Asset management requires not only a good knowledge of the personal you have, but also the guts to make those hard decisions, even when they are met with criticism. Sometimes, teams end up trading the wrong player, and are faced with years of having to recover. Sometimes a team appears to have made the wrong choice, but after a few years it turns out they were right after all. It’s a tough business. One that the majority of fans don’t understand.
Most fans make decisions with their emotions. And there’s nothing wrong with that. Emotion is part of the game. It’s part of being a fan. And often times fans are left baffled with the choices their favorite teams make. Judging which GM’s are the best really comes down to asset management, not the one who appeases the fans.
When the Boston Bruins traded away Phil Kessel, it wasn’t because he isn’t a good player. Kessel has proven himself to be one of the most talented players in the league. He’s a game-breaker, and a huge part of the Maple Leafs recent success. Most people even say now that Toronto “won” that trade. But the Bruins identified what kind of players they wanted, and it wasn’t always about raw skill. Kessel was a high draft pick, and it’s not easy to trade a high pick. But the Bruins knew who they needed going forward, and nothing against Kessel, he just wasn’t the right fit. The Bruins won the Stanley Cup not long after that trade.
The Edmonton Oilers don’t have an identity. At least not one that they should be proud of. The Oilers have a lot of the same kind of player. Small, speedy forwards without a lot of grit or two-way prowess. The hard question that Edmonton as an organization needs to ask itself if the rebuild is going well and it’s just going to require patience, or if it’s time to part with some players that just might not work for this team.
The Oilers have to identify who is part of the long-term vision, who fits the mold of what this team is. It can be argued that the team doesn’t know what it is, and thus the reason that there hasn’t been any real, bold changes. The make-up of this team is based on skill. And you need skill. But that’s not all you need.
The fear that most fans will express is having a player their team traded go on to see great success, while they still struggle. They fear that player will come back and burn their team. They don’t want to let go of such great talent. But here’s the reality. Can the Oilers realistically keep every single high pick they’ve amassed, especially with player salaries constantly rising?
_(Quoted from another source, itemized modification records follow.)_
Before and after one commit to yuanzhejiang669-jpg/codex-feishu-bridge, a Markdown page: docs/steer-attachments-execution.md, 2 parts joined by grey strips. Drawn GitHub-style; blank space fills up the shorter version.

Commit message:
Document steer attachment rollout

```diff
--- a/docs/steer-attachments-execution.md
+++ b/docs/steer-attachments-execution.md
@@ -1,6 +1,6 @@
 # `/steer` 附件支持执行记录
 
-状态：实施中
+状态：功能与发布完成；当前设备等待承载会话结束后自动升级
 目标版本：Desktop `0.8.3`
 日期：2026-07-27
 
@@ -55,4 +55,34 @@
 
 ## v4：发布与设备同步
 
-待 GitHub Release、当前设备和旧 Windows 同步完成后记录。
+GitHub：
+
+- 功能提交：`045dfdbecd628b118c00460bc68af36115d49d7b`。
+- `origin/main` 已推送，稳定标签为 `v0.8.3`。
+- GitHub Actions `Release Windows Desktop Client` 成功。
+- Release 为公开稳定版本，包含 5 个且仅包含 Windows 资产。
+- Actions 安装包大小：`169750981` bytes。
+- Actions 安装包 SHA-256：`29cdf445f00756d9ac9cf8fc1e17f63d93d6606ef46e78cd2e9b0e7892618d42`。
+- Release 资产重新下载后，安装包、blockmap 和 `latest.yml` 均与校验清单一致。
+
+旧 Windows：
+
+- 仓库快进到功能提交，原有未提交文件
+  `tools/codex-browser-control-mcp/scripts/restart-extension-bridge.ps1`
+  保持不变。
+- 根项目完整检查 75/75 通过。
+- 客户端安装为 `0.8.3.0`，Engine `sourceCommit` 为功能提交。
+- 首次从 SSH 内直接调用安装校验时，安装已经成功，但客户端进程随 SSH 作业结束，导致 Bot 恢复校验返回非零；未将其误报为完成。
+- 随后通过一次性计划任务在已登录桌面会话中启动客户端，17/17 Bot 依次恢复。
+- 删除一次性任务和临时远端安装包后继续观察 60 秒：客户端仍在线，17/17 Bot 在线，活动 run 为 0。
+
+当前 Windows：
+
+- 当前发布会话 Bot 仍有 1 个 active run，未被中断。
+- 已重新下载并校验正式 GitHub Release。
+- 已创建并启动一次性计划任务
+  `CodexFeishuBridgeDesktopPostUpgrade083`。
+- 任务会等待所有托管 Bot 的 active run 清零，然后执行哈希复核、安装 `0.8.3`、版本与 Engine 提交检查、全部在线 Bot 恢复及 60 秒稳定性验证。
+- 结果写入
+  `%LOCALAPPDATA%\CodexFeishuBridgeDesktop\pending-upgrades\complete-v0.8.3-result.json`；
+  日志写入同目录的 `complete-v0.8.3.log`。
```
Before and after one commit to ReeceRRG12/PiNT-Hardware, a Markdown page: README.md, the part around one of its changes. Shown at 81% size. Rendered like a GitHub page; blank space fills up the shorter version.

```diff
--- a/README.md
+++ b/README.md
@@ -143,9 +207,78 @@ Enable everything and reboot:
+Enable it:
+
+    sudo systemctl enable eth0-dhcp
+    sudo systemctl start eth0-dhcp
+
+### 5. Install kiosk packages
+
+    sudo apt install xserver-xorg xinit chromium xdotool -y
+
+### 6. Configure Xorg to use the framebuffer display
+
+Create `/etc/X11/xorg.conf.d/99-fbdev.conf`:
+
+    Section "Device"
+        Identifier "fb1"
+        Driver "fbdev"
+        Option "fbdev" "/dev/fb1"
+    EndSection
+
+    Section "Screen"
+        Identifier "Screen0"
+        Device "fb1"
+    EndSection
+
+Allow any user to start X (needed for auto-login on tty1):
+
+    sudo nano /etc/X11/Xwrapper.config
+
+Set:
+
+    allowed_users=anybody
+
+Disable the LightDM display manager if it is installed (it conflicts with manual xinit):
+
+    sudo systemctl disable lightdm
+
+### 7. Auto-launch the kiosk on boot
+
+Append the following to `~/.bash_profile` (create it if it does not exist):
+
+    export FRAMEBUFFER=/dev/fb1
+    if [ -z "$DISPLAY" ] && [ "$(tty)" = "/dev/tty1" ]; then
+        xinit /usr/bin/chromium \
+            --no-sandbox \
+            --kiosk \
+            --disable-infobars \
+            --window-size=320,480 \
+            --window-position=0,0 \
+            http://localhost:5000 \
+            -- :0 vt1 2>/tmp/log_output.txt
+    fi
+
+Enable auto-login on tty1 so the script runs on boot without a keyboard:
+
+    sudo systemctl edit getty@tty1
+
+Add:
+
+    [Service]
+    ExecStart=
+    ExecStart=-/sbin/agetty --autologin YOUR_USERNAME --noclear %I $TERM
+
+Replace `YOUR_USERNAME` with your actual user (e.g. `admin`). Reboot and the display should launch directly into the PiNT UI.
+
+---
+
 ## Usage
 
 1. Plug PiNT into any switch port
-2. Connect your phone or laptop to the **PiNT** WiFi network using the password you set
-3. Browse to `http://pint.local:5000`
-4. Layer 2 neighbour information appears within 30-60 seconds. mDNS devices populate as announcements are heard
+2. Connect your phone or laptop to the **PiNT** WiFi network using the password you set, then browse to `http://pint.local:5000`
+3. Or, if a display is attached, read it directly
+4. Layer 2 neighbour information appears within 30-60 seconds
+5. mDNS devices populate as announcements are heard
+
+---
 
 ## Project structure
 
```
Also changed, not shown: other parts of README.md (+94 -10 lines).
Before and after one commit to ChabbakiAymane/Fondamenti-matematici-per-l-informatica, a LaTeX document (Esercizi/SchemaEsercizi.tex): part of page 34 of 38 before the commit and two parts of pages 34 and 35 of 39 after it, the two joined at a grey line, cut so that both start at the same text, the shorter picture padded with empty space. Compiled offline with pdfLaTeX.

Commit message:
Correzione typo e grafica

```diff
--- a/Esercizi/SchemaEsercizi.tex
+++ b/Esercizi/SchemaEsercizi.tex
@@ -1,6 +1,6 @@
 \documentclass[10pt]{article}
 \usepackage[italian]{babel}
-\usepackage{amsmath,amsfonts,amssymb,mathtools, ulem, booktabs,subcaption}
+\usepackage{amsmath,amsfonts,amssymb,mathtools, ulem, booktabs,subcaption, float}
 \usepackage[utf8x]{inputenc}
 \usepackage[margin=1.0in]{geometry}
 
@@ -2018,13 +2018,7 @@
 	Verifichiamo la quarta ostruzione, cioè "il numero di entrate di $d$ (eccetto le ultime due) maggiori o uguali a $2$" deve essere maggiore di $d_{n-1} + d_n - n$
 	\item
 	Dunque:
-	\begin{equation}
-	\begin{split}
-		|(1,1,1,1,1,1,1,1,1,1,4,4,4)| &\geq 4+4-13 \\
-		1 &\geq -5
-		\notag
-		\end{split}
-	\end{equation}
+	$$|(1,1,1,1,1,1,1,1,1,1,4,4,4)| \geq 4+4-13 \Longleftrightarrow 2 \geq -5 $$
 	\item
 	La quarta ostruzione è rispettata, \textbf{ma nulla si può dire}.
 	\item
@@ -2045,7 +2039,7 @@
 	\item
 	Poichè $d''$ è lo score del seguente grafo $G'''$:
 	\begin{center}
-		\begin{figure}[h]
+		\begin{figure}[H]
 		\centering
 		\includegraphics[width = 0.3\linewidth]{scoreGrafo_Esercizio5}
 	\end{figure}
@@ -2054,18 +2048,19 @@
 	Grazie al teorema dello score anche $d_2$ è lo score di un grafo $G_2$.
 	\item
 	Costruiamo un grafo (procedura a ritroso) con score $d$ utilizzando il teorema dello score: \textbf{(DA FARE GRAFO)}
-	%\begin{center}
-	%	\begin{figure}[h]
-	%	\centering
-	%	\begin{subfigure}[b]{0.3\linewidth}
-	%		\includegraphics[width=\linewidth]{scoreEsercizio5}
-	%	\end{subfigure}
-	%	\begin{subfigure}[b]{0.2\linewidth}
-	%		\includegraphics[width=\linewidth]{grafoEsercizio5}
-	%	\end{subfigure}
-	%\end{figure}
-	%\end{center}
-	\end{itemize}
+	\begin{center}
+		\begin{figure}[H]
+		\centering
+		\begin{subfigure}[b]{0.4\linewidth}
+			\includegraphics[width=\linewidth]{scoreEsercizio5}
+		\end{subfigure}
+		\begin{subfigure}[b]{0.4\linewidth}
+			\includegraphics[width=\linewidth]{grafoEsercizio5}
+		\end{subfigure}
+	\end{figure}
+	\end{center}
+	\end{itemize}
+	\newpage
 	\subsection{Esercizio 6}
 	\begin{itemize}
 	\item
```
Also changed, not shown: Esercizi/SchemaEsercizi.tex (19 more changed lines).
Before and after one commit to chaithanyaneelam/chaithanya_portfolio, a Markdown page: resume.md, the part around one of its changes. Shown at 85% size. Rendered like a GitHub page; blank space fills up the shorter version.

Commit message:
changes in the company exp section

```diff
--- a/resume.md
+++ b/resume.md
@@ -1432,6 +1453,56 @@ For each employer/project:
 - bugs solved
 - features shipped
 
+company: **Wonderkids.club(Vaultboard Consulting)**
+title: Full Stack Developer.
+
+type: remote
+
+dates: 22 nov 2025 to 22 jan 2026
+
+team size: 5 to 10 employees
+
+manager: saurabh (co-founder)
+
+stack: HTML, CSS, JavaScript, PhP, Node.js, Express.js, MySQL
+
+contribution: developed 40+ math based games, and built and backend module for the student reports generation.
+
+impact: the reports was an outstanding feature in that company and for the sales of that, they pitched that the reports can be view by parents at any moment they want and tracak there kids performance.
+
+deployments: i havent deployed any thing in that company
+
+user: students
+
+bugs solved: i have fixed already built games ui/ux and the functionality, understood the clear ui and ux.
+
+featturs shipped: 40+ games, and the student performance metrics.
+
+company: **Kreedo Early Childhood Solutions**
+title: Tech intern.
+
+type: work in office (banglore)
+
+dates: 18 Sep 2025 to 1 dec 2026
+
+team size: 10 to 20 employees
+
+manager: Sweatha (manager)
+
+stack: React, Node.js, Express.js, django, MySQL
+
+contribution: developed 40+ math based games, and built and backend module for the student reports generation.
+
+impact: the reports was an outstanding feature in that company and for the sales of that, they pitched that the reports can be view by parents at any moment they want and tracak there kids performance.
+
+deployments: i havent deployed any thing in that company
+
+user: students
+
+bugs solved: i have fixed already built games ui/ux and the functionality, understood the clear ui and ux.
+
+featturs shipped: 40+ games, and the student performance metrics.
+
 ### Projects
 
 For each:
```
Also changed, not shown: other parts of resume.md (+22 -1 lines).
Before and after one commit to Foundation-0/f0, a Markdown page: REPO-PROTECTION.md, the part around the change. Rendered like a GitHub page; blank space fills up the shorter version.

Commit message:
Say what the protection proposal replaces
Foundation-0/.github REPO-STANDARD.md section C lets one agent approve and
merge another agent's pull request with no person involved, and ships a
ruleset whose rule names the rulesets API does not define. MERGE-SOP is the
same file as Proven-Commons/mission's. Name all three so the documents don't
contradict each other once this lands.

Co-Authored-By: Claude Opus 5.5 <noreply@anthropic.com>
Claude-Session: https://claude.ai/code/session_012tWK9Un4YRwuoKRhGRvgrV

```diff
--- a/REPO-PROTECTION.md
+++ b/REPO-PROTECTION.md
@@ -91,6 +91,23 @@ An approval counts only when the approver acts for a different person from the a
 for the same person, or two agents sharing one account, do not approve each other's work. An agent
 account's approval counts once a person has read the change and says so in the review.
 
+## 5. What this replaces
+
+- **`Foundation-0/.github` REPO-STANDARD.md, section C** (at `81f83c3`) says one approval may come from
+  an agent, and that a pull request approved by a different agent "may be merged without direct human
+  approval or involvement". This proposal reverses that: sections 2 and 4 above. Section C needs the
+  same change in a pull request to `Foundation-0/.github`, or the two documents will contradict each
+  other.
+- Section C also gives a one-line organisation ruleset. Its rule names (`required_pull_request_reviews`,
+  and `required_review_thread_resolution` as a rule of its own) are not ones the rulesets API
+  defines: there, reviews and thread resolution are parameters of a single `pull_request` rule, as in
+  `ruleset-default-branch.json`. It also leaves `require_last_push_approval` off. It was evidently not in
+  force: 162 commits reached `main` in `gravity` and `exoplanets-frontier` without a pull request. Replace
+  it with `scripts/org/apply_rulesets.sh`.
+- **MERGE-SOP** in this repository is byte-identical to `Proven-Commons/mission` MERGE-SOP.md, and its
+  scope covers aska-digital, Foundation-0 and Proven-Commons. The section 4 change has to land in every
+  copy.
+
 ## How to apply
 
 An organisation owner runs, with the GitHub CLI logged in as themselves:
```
We can’t see into the future. If the Oilers trade Nail Yakupov for example, there’s no telling what the result will be. Will fans feel better if the Oilers go on to win the Cup without him even if Yakupov wins the Hart trophy five years in a row? What is the worst case scenario? That the team he is traded to goes on to win the Cup and Yakupov gets the Conn Smythe, while the Oilers continue to suck? Is Yakupov, or anyone else for that matter, the guy who is going to push this team over the edge? Or will the pieces that such an asset can garner in a trade ultimately be worth more?
Unfortunately for the Oilers, all of these players are still so young. And it’s really difficult to evaluate the true value of players so early in their careers. And thus the Oilers are stuck in somewhat of a no man’s land, where they aren’t sure about trading away unproven commodities for other pieces. And they aren’t even sure if they’re a piece or two away from being relevant.
Yes it sounds a little bleak to be sure. But there are many teams who simply don’t have the assets that the Oilers do. They don’t have the talent to help them win games, or the talent to trade for players who can help them win games. Perhaps then, the Oilers are in a better spot than most believe.
Marcy, a former hockey player, is a hockey correspondent on CTV News and TSN radio. She began her career as a Sports Journalist in 2009 and has been part of The Hockey Writers since 2010, where she is currently a senior writer and editor.